I have had more than a few clients enlist my assistance not to help them lose weight, but rather to help them get their toddler to eat…anything! They don’t call the period in a child’s life the “terrible twos” for nothing. These early years are a time of rapid growth for a child, where many physical and cognitive changes are occurring. They are beginning to assert their independence through walking (away from you), talking (saying no), and eating (or not eating) whatever they darn well please. What’s a parent to do?
First off, relax. Stages are just that: stages. Your little one will grow out of it, some sooner than others. Here are some tried and true guidelines to get your tiny devil – er, I mean angel, to eat:
- Children are copycats – if you stick out your tongue at certain foods, or only eat junk, guess what they are going to do? Be a role model (even if you don’t feel like it!).

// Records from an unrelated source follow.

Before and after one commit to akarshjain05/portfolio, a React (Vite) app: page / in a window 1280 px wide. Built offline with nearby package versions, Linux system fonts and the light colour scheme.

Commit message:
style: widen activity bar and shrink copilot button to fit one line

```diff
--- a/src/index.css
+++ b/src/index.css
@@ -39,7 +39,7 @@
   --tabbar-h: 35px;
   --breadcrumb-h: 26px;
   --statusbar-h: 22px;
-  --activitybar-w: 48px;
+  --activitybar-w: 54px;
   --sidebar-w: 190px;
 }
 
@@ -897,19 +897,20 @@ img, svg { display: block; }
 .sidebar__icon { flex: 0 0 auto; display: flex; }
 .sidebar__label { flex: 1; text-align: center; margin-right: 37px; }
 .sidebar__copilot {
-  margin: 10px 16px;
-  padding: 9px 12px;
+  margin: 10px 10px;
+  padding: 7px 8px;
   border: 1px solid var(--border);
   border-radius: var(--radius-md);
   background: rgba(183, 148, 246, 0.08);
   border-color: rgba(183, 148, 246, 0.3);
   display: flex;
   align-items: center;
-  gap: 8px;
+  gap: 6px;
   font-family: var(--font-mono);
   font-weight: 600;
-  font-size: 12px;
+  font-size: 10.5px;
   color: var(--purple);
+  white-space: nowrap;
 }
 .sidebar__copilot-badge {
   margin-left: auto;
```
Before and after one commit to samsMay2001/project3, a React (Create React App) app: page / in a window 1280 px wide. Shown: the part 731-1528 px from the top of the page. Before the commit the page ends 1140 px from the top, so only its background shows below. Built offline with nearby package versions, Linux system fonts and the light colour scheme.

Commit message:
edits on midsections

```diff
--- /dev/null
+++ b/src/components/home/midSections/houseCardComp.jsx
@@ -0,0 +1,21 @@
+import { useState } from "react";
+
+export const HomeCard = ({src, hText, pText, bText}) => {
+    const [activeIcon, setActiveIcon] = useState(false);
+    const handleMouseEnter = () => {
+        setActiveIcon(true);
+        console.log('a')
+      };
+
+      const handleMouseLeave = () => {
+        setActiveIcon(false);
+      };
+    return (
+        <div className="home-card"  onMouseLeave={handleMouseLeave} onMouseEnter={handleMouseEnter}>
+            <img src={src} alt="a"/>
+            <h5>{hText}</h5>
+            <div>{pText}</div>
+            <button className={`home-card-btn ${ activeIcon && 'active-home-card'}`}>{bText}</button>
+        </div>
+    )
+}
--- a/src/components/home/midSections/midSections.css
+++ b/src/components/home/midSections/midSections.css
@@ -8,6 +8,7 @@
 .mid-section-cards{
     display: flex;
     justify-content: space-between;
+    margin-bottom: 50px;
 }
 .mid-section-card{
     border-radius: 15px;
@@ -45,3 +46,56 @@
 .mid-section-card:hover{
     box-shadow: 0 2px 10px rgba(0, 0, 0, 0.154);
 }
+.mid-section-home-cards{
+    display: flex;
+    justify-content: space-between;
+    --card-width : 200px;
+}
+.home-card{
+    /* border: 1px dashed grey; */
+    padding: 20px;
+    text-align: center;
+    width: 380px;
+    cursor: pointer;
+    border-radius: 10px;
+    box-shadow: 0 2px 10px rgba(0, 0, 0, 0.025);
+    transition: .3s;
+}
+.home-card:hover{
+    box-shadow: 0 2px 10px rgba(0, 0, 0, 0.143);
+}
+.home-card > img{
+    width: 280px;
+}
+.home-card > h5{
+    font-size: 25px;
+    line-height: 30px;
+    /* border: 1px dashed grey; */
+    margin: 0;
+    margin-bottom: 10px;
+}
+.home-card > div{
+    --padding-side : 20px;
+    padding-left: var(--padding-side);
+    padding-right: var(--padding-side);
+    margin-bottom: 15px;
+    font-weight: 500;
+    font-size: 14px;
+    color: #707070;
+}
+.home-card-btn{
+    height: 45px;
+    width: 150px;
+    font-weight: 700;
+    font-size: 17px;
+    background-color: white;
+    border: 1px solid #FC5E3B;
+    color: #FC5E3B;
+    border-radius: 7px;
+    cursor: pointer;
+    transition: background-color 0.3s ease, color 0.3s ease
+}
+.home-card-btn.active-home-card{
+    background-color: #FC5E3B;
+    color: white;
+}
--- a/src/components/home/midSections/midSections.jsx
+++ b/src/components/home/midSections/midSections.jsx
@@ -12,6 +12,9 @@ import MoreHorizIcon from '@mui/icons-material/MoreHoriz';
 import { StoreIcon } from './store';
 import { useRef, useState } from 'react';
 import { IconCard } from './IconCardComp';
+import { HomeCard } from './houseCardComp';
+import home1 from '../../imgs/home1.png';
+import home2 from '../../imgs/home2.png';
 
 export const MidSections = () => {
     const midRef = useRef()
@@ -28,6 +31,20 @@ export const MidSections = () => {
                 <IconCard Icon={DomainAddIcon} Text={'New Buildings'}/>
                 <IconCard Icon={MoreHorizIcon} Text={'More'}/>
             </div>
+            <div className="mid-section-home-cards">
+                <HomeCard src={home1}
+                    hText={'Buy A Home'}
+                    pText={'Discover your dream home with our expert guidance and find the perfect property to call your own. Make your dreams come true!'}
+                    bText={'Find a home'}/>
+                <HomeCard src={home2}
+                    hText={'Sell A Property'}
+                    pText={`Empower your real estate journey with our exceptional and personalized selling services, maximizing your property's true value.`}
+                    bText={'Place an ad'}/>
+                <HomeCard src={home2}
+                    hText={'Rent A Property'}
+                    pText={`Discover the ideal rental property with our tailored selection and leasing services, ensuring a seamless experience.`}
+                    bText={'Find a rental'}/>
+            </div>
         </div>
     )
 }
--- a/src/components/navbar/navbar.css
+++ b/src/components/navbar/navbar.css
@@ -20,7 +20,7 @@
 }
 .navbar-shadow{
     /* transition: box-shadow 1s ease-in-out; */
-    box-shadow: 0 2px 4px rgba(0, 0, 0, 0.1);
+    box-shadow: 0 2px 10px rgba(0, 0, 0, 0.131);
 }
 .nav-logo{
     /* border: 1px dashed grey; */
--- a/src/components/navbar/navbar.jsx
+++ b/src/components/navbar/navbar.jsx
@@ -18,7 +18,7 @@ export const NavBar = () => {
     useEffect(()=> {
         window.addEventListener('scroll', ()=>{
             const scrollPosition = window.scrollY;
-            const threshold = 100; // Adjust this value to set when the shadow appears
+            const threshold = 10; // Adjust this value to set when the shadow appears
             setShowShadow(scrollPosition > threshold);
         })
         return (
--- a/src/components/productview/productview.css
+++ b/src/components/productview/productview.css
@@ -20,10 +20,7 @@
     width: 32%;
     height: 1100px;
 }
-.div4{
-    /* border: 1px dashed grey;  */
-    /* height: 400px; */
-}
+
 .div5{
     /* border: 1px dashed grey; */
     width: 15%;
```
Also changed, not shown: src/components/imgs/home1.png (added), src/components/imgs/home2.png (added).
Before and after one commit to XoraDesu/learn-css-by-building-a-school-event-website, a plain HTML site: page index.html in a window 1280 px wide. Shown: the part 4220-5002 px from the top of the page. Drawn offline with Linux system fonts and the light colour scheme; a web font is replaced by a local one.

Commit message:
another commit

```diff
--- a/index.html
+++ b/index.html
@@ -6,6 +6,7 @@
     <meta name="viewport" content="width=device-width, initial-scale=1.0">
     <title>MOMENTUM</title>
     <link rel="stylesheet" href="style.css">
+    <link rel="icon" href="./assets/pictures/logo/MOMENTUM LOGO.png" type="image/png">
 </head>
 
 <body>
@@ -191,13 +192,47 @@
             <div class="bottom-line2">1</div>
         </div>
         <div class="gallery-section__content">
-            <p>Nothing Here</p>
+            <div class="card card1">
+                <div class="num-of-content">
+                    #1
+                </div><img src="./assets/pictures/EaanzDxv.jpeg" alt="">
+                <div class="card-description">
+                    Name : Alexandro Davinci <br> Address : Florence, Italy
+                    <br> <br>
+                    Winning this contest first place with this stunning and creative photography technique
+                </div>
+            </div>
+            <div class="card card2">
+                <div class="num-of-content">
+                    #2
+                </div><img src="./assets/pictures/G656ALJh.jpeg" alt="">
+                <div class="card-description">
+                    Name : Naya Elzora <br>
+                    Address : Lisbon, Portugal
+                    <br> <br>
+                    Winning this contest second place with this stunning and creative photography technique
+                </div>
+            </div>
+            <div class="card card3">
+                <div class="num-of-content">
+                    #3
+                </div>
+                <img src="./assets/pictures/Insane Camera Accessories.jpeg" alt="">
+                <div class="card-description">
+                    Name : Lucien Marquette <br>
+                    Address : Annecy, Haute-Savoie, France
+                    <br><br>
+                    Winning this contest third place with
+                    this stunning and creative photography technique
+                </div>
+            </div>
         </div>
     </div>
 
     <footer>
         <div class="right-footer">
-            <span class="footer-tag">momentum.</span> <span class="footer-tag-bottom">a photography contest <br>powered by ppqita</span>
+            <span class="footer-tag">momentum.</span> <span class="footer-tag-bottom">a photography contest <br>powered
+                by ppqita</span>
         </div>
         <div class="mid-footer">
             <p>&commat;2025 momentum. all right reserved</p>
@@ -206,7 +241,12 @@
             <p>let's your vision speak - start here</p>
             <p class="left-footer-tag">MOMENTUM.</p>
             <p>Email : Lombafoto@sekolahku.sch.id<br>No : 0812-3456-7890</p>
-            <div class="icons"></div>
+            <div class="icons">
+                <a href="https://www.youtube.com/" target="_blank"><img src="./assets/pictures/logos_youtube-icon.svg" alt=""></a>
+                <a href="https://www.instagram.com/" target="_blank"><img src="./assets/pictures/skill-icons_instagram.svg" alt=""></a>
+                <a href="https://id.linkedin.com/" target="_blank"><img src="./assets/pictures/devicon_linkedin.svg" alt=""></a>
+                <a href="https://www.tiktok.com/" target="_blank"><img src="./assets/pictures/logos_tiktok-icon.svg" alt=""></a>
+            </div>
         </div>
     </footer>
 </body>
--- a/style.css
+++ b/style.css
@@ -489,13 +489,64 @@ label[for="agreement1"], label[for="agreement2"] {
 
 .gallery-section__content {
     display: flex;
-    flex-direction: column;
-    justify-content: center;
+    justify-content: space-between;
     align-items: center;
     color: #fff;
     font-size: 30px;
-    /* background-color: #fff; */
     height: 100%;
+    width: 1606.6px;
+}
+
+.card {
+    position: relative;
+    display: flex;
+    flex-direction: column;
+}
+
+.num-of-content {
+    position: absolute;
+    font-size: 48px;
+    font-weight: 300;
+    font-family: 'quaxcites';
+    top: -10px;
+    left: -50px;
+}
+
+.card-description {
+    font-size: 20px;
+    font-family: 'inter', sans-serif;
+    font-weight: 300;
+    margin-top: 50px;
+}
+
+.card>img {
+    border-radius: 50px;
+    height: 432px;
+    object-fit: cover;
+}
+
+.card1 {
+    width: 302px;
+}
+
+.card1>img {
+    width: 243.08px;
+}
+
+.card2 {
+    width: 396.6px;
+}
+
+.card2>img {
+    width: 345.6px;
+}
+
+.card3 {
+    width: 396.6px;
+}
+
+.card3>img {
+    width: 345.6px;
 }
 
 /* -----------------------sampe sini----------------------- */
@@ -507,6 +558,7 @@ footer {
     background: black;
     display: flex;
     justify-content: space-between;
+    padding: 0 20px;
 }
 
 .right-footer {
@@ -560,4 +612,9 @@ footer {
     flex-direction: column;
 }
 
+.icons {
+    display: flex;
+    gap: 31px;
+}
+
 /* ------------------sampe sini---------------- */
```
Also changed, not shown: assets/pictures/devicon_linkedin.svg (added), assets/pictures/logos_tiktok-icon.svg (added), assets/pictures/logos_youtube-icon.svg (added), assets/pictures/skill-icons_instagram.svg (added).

- Stop their snacking at least 1 to 2 hours before meals and even longer for older children.
- Ride out the “food jags”. Food Jags are where a child eats one or two things, and that’s it. Keep giving it to them. They’ll snap out of it eventually, and you’ll be able to introduce other foods before you know it.
- Everyone must sit at a table at mealtimes – this includes even the littlest children. Eating at set times with the whole family fosters normalcy, comfort and stability for a child, and in turn, they will develop healthy food behaviors.
- If he or she throws a tantrum at the table (screams, throws food, refuses to eat), this is more than likely a ploy to get your attention – don’t give in. Look the child squarely in the eye, make a positive comment about the food, encourage them to eat it, and then leave them alone. Direct the conversation to another topic with the other family members, and continue with the meal. Pretty soon they’ll get the hint that sort of behavior at the table isn’t tolerated.
- Seek input from the child (and other family members) about what they like to eat. Plan meals around these preferred items (assuming they are not just cake and ice cream!). Involving even the smallest children in mealtime decisions makes them feel important, and they in turn will eat better because of it.
- On the other hand – don’t be a short order cook. Nothing frustrates me more than seeing my friends cook 3 or 4 different meals for their family. One meal. For everyone. Period. (Seriously, did your mom cook you and your siblings something different than from what she and your father ate? Doubtful.).
- Don’t force food. Prompt a child to eat what is served. If they refuse to eat or say they don’t like it, encourage them to eat it, state how good it is for them and that it is tasty, and leave it at that. I promise you, your children will not starve to death for refusing a meal or two.